Donate
The Week in Internet News: Rural Areas Need Broadband to Attract Workers Thumbnail
‹ Back
Technology 24 May 2021

The Week in Internet News: Rural Areas Need Broadband to Attract Workers

Grant Gross
By Grant GrossTechnology Reporter

Recruiting issue: Companies in some areas of the rural U.S. are trying to hire workers, but the lack of quality broadband service is hurting their efforts, the New York Times reports. The story looks at a manufacturer of asphalt paving equipment in rural Iowa that paid to have fiber laid to its factory, but there’s a lack of reliable broadband to the nearby community.

Slow service: In a related story, the U.S. Federal Trade Commission and six states are suing Internet service provider Frontier Communications for not delivering the speeds it promised customers and charging them for better service than they actually got, the Associated Press reports at StarTribune.com. The case concerns DSL service, which is provided by Frontier to 1.3 million customers in 25 states, mostly in rural areas.

E-commerce not immune: E-commerce services in India spiked early in the COVID-19 pandemic, but they have dropped as a second wave of infections hits the country, The Economic Times says. Online shopping volumes dipped 11 percent in April from a month early, with consumer demand for non-essential items dropping.

Cyberattack pandemic: The pandemic also is linked to an increase in several types of cyberattacks according to Verizon’s new data breach report, detailed at CPO Magazine. Both phishing and ransomware incidents jumped significantly in 2020, although hackers seemed to focus more on “obtaining credentials for external cloud assets and email systems rather than the computers of remote workers.” Social engineering and basic web application attacks, meanwhile, caused the majority of data breaches, with 85 percent of these breaches attributed to a “human element.”

Exception to the rule: The military rulers in Myanmar have, at times, blocked Internet access for many people in the country since a coup in February, but they are allowing a limited number of people to connect, Newsweek reports. The military rules, called the Tatmadaw, said it is developing an “intranet” for inside the country that allows access to only approved applications.

Gain insights into the health, availability, and evolution of the Internet. Internet Society Pulse curates data from trusted sources.

‹ Back

Disclaimer: Viewpoints expressed in this post are those of the author and may or may not reflect official Internet Society positions.

Related articles

The Week in Internet News: Toronto Looks to Community Broadband
The Week in Internet News: Toronto Looks to Community Broadband
Technology8 February 2021
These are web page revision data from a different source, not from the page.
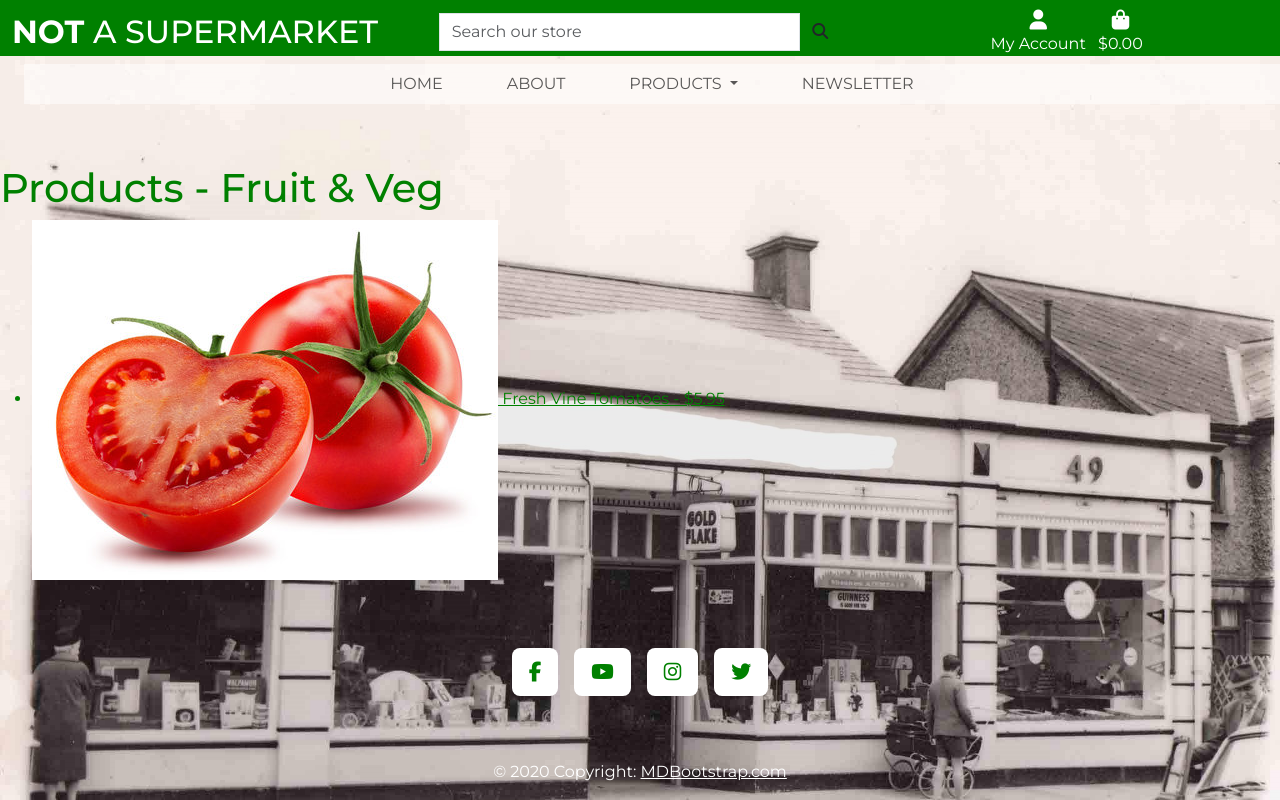
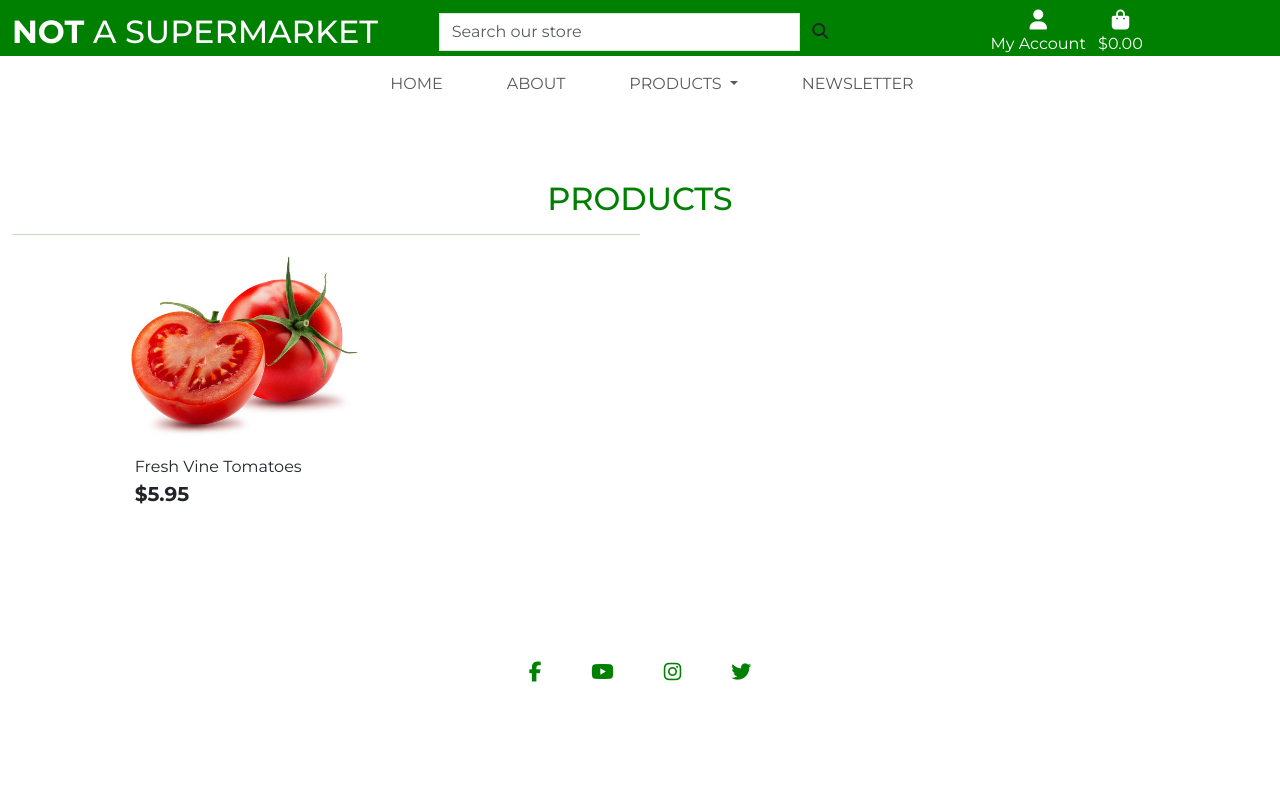
Before and after one commit to RikkieBobby/Not_A_Supermarket, a Django app: page /products/category/furit_veg/ in a window 1280 px wide. Run offline with Django 5.2, Linux system fonts and the light colour scheme; data comes from the database, SQL or seed files in the repository; some libraries are stand-ins or nearby versions.

Commit message:
setup products.html, edit footer in base

```diff
--- a/products/templates/products/products.html
+++ b/products/templates/products/products.html
@@ -12,7 +12,73 @@
 
 
 {% block content %}
-<h1>Products{% if category %} - {{ category.get_friendly_name }}{% endif %}</h1>
+<div class="overlay"></div>
+<div class="container-fluid products-container">
+    <div class="row">
+        <div class="col text-center mt-3">
+            <h2 class="logo-font">Products</h2>
+            <hr class="w-50 mb-1">
+        </div>
+    </div>
+    <div class="row">
+        <div class="product-container col-10 offset-1">
+            <div class="row mt-1 mb-2"></div>
+            <div class="row">
+                {% for product in products %}
+                    <div class="col-sm-6 col-md-6 col-lg-4 col-xl-3 mb-4">
+                        <div class="card h-100 border-0">
+                            {% if product.image %}
+                            <a href="{% url 'product_detail' product.id %}">
+                                <img class="card-img-top img-fluid" src="{{ product.image.url }}" alt="{{ product.name }}">
+                            </a>
+                            {% else %}
+                            <a href="{% url 'product_detail' product.id %}">
+                                <img class="card-img-top img-fluid" src="{{ MEDIA_URL }}noimage.png" alt="{{ product.name }}">
+                            </a>
+                            {% endif %}
+                            <div class="card-body pb-0">
+                                <p class="mb-0">{{ product.name }}</p>
+                            </div>
+                            <div class="card-footer bg-white pt-0 border-0 text-left">
+                                <div class="row">
+                                    <div class="col">
+                                        <p class="lead mb-0 text-left fw-bold">${{ product.price }}</p>
+                                    </div>
+                                </div>
+                            </div>
+                        </div>
+                    </div>
+                    {% if forloop.counter|divisibleby:1 %}
+                        <div class="col-12 d-sm-none mb-5">
+                            <hr>
+                        </div>
+                    {% endif %}
+                    {% if forloop.counter|divisibleby:2 %}
+                        <div class="col-12 d-none d-sm-block d-md-block d-lg-none mb-5">
+                            <hr>
+                        </div>
+                    {% endif %}
+                    {% if forloop.counter|divisibleby:3 %}
+                        <div class="col-12 d-none d-lg-block d-xl-none mb-5">
+                            <hr>
+                        </div>
+                    {% endif %}
+                    {% if forloop.counter|divisibleby:4 %}
+                        <div class="col-12 d-none d-xl-block mb-5">
+                            <hr>
+                        </div>
+                    {% endif %}
+                {% endfor %}
+            </div>
+        </div>
+    </div>
+</div>
+
+
+{% endblock %}
+
+
+<!-- <h1>Products{% if category %} - {{ category.get_friendly_name }}{% endif %}</h1>
 <ul>
     {% for product in products %}
         <li>
@@ -22,5 +88,4 @@
             </a>
         </li>
     {% endfor %}
-</ul>
-{% endblock %}
+</ul> -->
--- a/static/css/base.css
+++ b/static/css/base.css
@@ -57,6 +57,15 @@ a {
     color: white;
 }
 
+.overlay {
+	height: 100%;
+	width: 100%;
+	top: 0;
+	left: 0;
+	position: fixed;
+	background: white;
+	z-index: -1;
+}
 
 
 /* -------------------------------- Media Queries */
--- a/templates/base.html
+++ b/templates/base.html
@@ -108,7 +108,7 @@
     </header>
 
     <div class="container-fluid fixed-bottom">
-        <footer class="text-center text-lg-start">
+        <footer class="text-center text-lg-start ">
             <div class="container d-flex justify-content-center py-5 base-footer">
                 <button type="button" class="btn btn-green btn-lg btn-floating mx-2">
                     <a href="https://www.facebook.com/" target="_blank"><i class="fab fa-facebook-f"></i></a>
@@ -131,8 +131,8 @@
             </div>
             <!-- Copyright -->
         </footer>
+    </div>
 
-      </div>
       <!-- End of .container -->
     {% if messages %}
     <div class="message-container"></div>
--- a/templates/includes/main-nav.html
+++ b/templates/includes/main-nav.html
@@ -17,12 +17,12 @@
                 Products
             </a>
             <ul class="dropdown-menu border-0" aria-labelledby="all-products-link">
-                <li><a href="" class="dropdown-item">All Products</a></li>
-                <li><a href="" class="dropdown-item">Butchers &amp; Poultry</a></li>
-                <li><a href="" class="dropdown-item">Fruit &amp; Veg</a></li>
-                <li><a href="" class="dropdown-item">Bakery</a></li>
-                <li><a href="" class="dropdown-item">Dairy</a></li>
-                <li><a href="" class="dropdown-item">Ambient</a></li>
+                <li><a href="{% url 'products' %}" class="dropdown-item">All Products</a></li>
+                <li><a href="{% url 'products' %}?category=butchers_poultry" class="dropdown-item">Butchers &amp; Poultry</a></li>
+                <li><a href="{% url 'products' %}?category=furit_veg" class="dropdown-item">Fruit &amp; Veg</a></li>
+                <li><a href="{% url 'products' %}?category=bakery" class="dropdown-item">Bakery</a></li>
+                <li><a href="{% url 'products' %}?category=dairy" class="dropdown-item">Dairy</a></li>
+                <li><a href="{% url 'products' %}?category=ambient" class="dropdown-item">Ambient</a></li>
             </ul>
         </li>
 
--- a/templates/includes/mobile-top-header.html
+++ b/templates/includes/mobile-top-header.html
@@ -30,7 +30,7 @@
             {% if request.user.is_superuser %}
                 <a href="{% url 'account_logout' %}" class="dropdown-item">Product Management</a>
             {% endif %}
-            <a href="{% url 'profile' %}" class="dropdown-item">My Profile</a>
+            <a href="" class="dropdown-item">My Profile</a>
             <a href="{% url 'account_logout' %}" class="dropdown-item">Logout</a>
         {% else %}
             <a href="{% url 'account_signup' %}" class="dropdown-item">Register</a>
```
Lines whose indentation alone changed are shown as unchanged.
The Week in Internet News: Toronto Looks to Community Broadband

Broadband for the city: Toronto, the largest city in Canada, will consider building a municipal broadband network to bridge the...

The Week in Internet News: A Fight over Community Broadband in Missouri
The Week in Internet News: A Fight over Community Broadband in Missouri
Technology21 October 2019

The Week in Internet News: A Fight over Community Broadband in Missouri

Broadband battle: Missouri law prohibits cities from launching their own broadband services, but some groups are pushing against that policy,...

Connecting Indigenous Communities
Connecting Indigenous Communities
Growing the Internet22 September 2017

Connecting Indigenous Communities

Internet access is often a challenge associated with developing countries. But while many of us in North America have the...

Join the conversation with Internet Society members around the world